Task to carry out: If a line of the records contains the string "patterns", copy it out.

=== Section Start ===

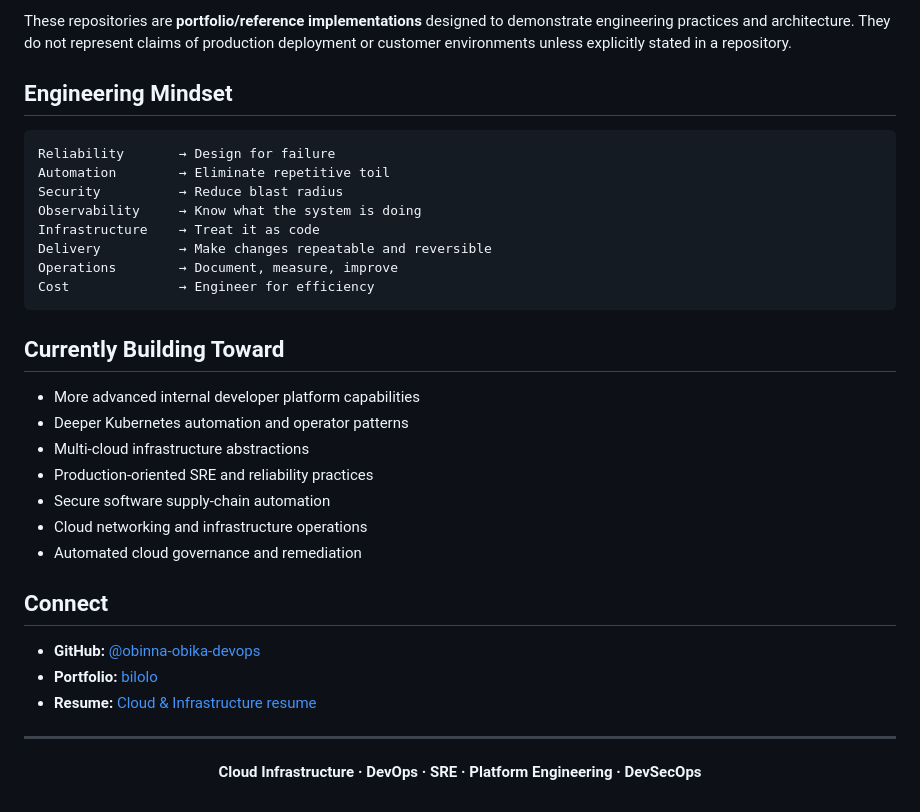
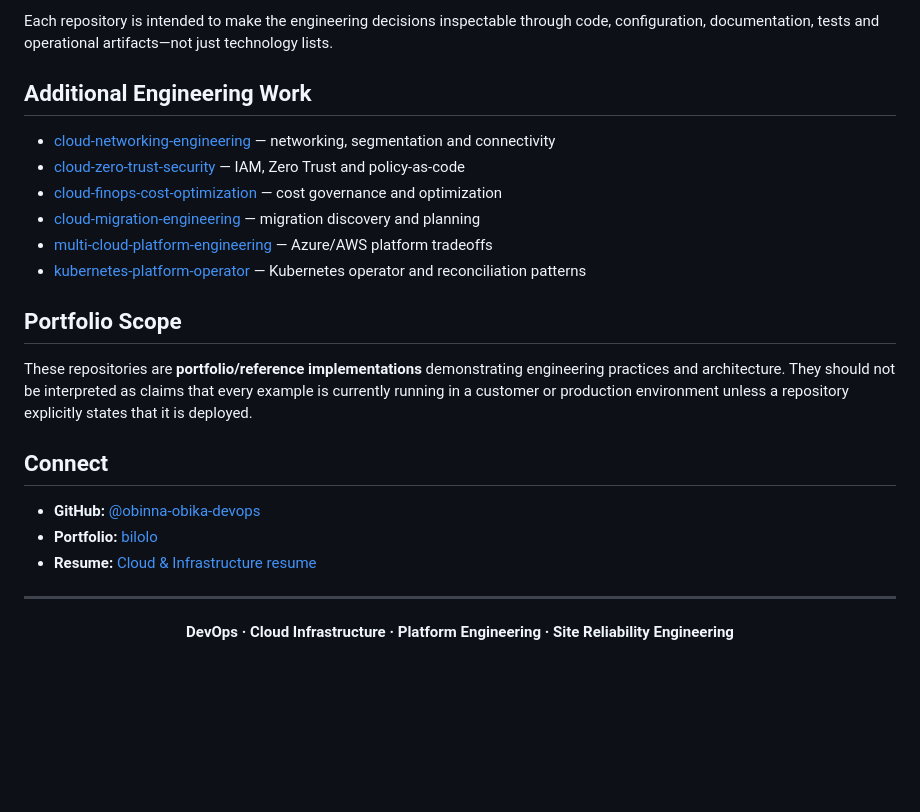
Before and after one commit to obinna-obika-devops/obinna-obika-devops, a Markdown page: README.md, the part around one of its changes. Drawn GitHub-style; blank space fills up the shorter version.

````diff
--- a/README.md
+++ b/README.md
@@ -172,28 +94,18 @@ Networking · IAM · Disaster Recovery · Chaos Engineering · FinOps · Cloud A
 
-These repositories are **portfolio/reference implementations** designed to demonstrate engineering practices and architecture. They do not represent claims of production deployment or customer environments unless explicitly stated in a repository.
+Each repository is intended to make the engineering decisions inspectable through code, configuration, documentation, tests and operational artifacts—not just technology lists.
 
-## Engineering Mindset
+## Additional Engineering Work
 
-```text
-Reliability       → Design for failure
-Automation        → Eliminate repetitive toil
-Security          → Reduce blast radius
-Observability     → Know what the system is doing
-Infrastructure    → Treat it as code
-Delivery          → Make changes repeatable and reversible
-Operations        → Document, measure, improve
-Cost              → Engineer for efficiency
-```
+- [cloud-networking-engineering](https://github.com/obinna-obika-devops/cloud-networking-engineering) — networking, segmentation and connectivity
+- [cloud-zero-trust-security](https://github.com/obinna-obika-devops/cloud-zero-trust-security) — IAM, Zero Trust and policy-as-code
+- [cloud-finops-cost-optimization](https://github.com/obinna-obika-devops/cloud-finops-cost-optimization) — cost governance and optimization
+- [cloud-migration-engineering](https://github.com/obinna-obika-devops/cloud-migration-engineering) — migration discovery and planning
+- [multi-cloud-platform-engineering](https://github.com/obinna-obika-devops/multi-cloud-platform-engineering) — Azure/AWS platform tradeoffs
+- [kubernetes-platform-operator](https://github.com/obinna-obika-devops/kubernetes-platform-operator) — Kubernetes operator and reconciliation patterns
 
-## Currently Building Toward
+## Portfolio Scope
 
-- More advanced internal developer platform capabilities
-- Deeper Kubernetes automation and operator patterns
-- Multi-cloud infrastructure abstractions
-- Production-oriented SRE and reliability practices
-- Secure software supply-chain automation
-- Cloud networking and infrastructure operations
-- Automated cloud governance and remediation
+These repositories are **portfolio/reference implementations** demonstrating engineering practices and architecture. They should not be interpreted as claims that every example is currently running in a customer or production environment unless a repository explicitly states that it is deployed.
 
 ## Connect
 
@@ -203,6 +115,4 @@ Cost              → Engineer for efficiency
 
 ---
 
-<p align="center">
-  <strong>Cloud Infrastructure · DevOps · SRE · Platform Engineering · DevSecOps</strong>
-</p>
+<p align="center"><strong>DevOps · Cloud Infrastructure · Platform Engineering · Site Reliability Engineering</strong></p>
````
Also changed, not shown: other parts of README.md (+66 -144 lines).
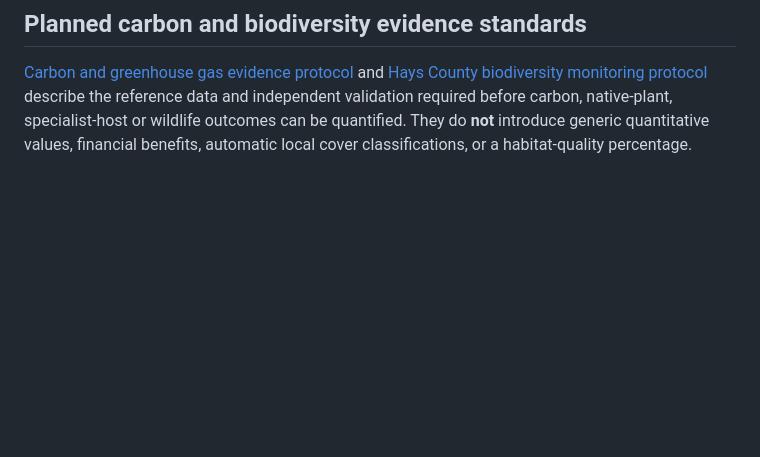
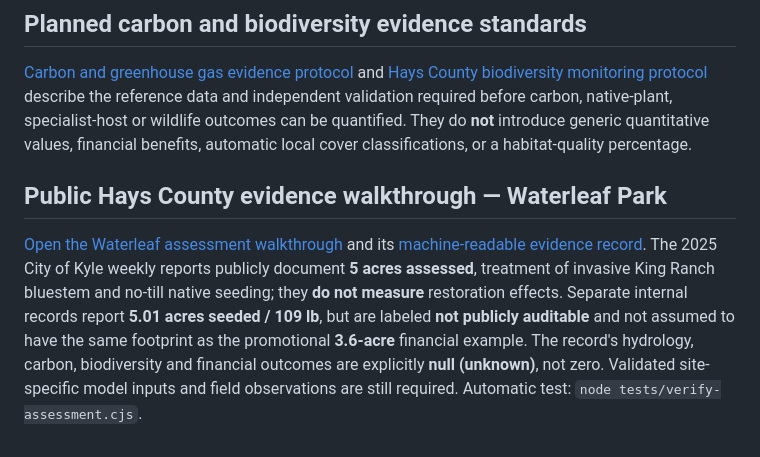
Before and after one commit to Crking92/Nature-Value-Map, a Markdown page: EVIDENCE_REGISTER.md, the part around the change. Drawn GitHub-style; blank space fills up the shorter version.

Commit message:
Connect public site-assessment evidence and automated reproducibility test

```diff
--- a/EVIDENCE_REGISTER.md
+++ b/EVIDENCE_REGISTER.md
@@ -99,3 +99,8 @@ Area-scaled study-dollar figures now require an explicit research-use acknowledg
 ## Planned carbon and biodiversity evidence standards
 
 [Carbon and greenhouse gas evidence protocol](CARBON_EVIDENCE_PROTOCOL.md) and [Hays County biodiversity monitoring protocol](HABITAT_MONITORING_PROTOCOL.md) describe the reference data and independent validation required before carbon, native-plant, specialist-host or wildlife outcomes can be quantified. They do **not** introduce generic quantitative values, financial benefits, automatic local cover classifications, or a habitat-quality percentage.
+
+
+## Public Hays County evidence walkthrough — Waterleaf Park
+
+[Open the Waterleaf assessment walkthrough](assessment.html) and its [machine-readable evidence record](site-assessments/waterleaf-evidence.json). The 2025 City of Kyle weekly reports publicly document **5 acres assessed**, treatment of invasive King Ranch bluestem and no-till native seeding; they **do not measure** restoration effects. Separate internal records report **5.01 acres seeded / 109 lb**, but are labeled **not publicly auditable** and not assumed to have the same footprint as the promotional **3.6-acre** financial example. The record's hydrology, carbon, biodiversity and financial outcomes are explicitly **null (unknown)**, not zero. Validated site-specific model inputs and field observations are still required. Automatic test: `node tests/verify-assessment.cjs`.
```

=== Section End ===

Solved problem:
+- [kubernetes-platform-operator](https://github.com/obinna-obika-devops/kubernetes-platform-operator) — Kubernetes operator and reconciliation patterns
-- Deeper Kubernetes automation and operator patterns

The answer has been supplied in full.